“Silent cinema conveys meanings without language, sure, but personally I feel they usually aren’t layered in the images and so full of detail the way Kubrick does it.”
I believe you have a date with Eisenstein, Gance, Gosho, Sjostrom, Bauer, and Medvedkin, my friend.
Ha! Fair enough, though I’ve seen Potemkin and Strike, and both are on my all time 100 favourite films list in my profile. Thanks for the other suggestions, I’m always looking to add to my list of filmmakers to discover.
What the fuck is pure cinema?
At the end of the day, “pure cinema” is only worth thinking about in the context of what you can still do with the medium. I personally like the idea of avoiding mood music and dramatic performances and focusing on the strengths of guys like Chris Marker and Robert Bresson and even Godard in his later stuff.
Not to copy them, but to take their lead of what film as a medium can do.
One of my favorite parts of that film is when the narrator (saying Chris Marker’s words) is explaining a movie that is never going to be made. When she says “I even have a title…the same name of those Moussorgsky song cycles: Sunless” I just get a huge lump in my throat. Something about the human spirit slyly bursts through in this moment: you are watching a film that was never meant to be born, yet by some miracle, it exists. It’s such a small implication but it really hits me so unbelievably hard that I don’t think I can fully translate how deeply I can relate to what is (not) being said here.
The soundscape, the words being said, the editing and the image on the screen are all so insanely evocative. It reminds me of the final segment of Kiarostami’s “Close-Up”. The sound cutting out makes the entire scene so sublime and so emotional and I really can’t tell you why…the struggle with filmmaking and technology, that feeling that the filmmakers want you to experience this dialogue, but the damned microphone is cutting out. But they film it anyway. There again is something so triumphant in that scene, and staged or not, it’s still a genius scene.

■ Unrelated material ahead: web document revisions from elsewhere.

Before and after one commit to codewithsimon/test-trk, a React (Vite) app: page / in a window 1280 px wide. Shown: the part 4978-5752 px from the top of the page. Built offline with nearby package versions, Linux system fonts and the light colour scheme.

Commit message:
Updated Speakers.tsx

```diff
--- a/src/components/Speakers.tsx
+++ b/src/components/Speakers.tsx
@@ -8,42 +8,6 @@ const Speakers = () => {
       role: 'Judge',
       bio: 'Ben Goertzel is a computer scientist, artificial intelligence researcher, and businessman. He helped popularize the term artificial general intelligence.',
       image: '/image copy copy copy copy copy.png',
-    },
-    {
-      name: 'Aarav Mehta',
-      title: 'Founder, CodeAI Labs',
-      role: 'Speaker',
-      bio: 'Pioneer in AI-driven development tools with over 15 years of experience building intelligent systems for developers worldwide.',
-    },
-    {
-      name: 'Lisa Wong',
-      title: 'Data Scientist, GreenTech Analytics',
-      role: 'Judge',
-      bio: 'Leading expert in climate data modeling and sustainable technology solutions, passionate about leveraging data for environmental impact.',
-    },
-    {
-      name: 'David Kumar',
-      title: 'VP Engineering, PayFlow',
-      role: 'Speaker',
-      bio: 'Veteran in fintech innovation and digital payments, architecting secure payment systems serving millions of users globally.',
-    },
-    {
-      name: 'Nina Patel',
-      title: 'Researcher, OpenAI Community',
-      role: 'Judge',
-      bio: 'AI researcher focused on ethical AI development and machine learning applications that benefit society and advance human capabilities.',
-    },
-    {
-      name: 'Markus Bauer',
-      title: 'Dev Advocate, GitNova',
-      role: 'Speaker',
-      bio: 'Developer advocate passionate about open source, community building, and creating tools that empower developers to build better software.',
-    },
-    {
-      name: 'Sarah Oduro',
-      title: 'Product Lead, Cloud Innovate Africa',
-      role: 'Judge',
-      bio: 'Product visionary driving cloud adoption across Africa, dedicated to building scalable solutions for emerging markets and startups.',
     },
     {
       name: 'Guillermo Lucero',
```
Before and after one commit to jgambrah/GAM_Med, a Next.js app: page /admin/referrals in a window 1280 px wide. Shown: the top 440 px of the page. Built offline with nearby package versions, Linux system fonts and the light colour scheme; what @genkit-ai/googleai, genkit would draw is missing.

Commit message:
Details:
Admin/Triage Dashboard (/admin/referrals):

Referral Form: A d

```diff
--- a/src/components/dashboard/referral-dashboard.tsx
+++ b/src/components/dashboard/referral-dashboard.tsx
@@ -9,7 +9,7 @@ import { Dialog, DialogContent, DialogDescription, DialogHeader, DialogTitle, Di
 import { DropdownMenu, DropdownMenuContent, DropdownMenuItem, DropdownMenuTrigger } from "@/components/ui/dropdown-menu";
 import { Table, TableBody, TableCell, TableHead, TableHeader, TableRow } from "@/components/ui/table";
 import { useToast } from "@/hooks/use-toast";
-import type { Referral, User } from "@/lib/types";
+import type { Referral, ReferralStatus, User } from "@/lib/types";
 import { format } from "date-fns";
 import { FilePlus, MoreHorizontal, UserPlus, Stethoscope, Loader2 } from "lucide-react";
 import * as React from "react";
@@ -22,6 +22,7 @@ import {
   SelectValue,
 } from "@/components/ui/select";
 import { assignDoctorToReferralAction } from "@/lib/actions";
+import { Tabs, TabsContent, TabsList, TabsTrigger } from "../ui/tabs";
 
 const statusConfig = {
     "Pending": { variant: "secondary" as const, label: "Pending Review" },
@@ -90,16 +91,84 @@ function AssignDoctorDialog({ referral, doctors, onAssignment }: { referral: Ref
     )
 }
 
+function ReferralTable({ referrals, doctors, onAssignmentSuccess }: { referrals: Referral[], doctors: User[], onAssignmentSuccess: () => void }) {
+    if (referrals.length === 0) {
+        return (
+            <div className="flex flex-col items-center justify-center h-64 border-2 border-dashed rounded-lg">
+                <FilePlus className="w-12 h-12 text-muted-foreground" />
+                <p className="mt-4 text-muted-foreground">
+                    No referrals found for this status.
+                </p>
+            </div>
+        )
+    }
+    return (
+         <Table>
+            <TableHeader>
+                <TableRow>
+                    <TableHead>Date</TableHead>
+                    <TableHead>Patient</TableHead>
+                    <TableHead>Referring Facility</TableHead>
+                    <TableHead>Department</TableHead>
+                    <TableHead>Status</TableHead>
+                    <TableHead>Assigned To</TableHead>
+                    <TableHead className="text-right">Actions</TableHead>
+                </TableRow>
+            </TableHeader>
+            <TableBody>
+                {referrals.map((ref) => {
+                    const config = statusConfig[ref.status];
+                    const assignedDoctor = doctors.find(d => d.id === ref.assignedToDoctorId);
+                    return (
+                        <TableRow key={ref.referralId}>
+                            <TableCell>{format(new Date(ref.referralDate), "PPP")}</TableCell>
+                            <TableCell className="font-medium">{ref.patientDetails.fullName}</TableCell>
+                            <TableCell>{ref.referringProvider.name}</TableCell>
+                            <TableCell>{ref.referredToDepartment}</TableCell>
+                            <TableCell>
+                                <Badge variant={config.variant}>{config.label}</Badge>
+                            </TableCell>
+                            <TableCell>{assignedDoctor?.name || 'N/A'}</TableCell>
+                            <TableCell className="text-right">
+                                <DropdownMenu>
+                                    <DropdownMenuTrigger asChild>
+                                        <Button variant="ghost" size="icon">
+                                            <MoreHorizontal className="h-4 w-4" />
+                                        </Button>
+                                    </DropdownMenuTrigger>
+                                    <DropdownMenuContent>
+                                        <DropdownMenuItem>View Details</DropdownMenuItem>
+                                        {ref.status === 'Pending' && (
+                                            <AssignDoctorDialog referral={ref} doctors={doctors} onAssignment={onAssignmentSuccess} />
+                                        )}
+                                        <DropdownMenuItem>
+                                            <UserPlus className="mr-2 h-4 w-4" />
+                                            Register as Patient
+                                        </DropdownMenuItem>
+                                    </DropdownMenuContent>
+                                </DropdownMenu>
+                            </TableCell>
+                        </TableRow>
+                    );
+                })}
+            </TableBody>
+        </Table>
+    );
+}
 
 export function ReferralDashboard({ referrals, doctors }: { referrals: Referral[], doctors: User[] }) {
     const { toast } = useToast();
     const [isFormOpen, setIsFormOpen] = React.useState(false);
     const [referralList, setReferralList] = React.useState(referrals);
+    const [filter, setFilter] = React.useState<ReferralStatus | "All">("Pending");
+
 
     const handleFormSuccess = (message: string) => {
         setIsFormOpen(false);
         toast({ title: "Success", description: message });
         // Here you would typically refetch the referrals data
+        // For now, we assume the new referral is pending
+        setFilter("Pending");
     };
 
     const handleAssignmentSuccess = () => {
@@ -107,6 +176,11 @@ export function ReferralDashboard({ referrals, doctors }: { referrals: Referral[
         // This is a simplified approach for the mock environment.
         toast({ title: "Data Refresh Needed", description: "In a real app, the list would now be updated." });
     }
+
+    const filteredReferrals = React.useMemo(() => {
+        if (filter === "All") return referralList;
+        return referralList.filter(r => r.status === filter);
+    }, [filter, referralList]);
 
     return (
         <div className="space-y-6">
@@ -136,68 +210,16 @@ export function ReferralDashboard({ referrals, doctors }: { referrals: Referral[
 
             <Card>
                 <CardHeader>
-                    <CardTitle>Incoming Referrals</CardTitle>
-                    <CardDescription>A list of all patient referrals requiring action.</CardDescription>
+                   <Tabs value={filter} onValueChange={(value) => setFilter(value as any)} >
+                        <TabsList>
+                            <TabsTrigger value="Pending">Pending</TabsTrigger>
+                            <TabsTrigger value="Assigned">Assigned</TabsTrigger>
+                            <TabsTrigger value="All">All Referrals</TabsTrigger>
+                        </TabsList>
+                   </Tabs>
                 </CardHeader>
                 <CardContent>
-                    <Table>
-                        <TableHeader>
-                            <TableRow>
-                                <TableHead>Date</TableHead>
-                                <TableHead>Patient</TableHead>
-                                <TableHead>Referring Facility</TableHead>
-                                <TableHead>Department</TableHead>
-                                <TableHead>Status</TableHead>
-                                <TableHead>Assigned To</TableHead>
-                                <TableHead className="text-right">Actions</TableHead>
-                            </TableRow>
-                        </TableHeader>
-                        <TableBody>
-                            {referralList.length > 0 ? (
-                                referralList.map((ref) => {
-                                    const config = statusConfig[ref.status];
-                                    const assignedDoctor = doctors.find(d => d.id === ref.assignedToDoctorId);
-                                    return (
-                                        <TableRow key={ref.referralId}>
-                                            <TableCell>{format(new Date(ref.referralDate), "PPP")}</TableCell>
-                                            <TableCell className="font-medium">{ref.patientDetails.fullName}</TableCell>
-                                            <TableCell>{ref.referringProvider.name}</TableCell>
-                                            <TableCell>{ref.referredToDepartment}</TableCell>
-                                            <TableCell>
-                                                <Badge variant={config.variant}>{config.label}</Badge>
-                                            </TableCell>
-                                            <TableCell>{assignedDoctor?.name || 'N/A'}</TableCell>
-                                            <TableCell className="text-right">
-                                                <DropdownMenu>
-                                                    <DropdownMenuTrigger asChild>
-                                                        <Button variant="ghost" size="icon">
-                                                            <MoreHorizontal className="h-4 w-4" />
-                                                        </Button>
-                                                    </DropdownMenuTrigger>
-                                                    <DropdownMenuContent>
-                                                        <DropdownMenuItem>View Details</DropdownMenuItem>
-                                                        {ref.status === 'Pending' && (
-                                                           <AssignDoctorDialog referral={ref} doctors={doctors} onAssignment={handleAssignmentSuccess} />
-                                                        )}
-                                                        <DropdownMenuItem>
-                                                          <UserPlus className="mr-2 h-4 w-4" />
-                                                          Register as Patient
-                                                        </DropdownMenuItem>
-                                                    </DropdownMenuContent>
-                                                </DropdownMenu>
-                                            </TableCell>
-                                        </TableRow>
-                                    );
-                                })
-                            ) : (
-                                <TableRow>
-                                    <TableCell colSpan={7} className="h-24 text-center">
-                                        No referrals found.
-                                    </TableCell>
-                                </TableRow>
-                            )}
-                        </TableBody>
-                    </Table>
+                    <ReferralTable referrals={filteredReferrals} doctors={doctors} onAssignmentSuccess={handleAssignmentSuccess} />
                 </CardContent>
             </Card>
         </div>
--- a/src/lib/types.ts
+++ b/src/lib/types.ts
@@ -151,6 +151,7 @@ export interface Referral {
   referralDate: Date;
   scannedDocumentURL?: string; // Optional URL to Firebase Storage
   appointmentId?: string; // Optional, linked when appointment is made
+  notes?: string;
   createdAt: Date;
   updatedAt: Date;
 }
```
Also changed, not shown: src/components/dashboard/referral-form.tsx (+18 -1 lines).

Those are the things I want to bring out in my own work, unconsciously. And I think moving away from standard dramaturgy and actors’ performances will help bring these things out in anyone’s work.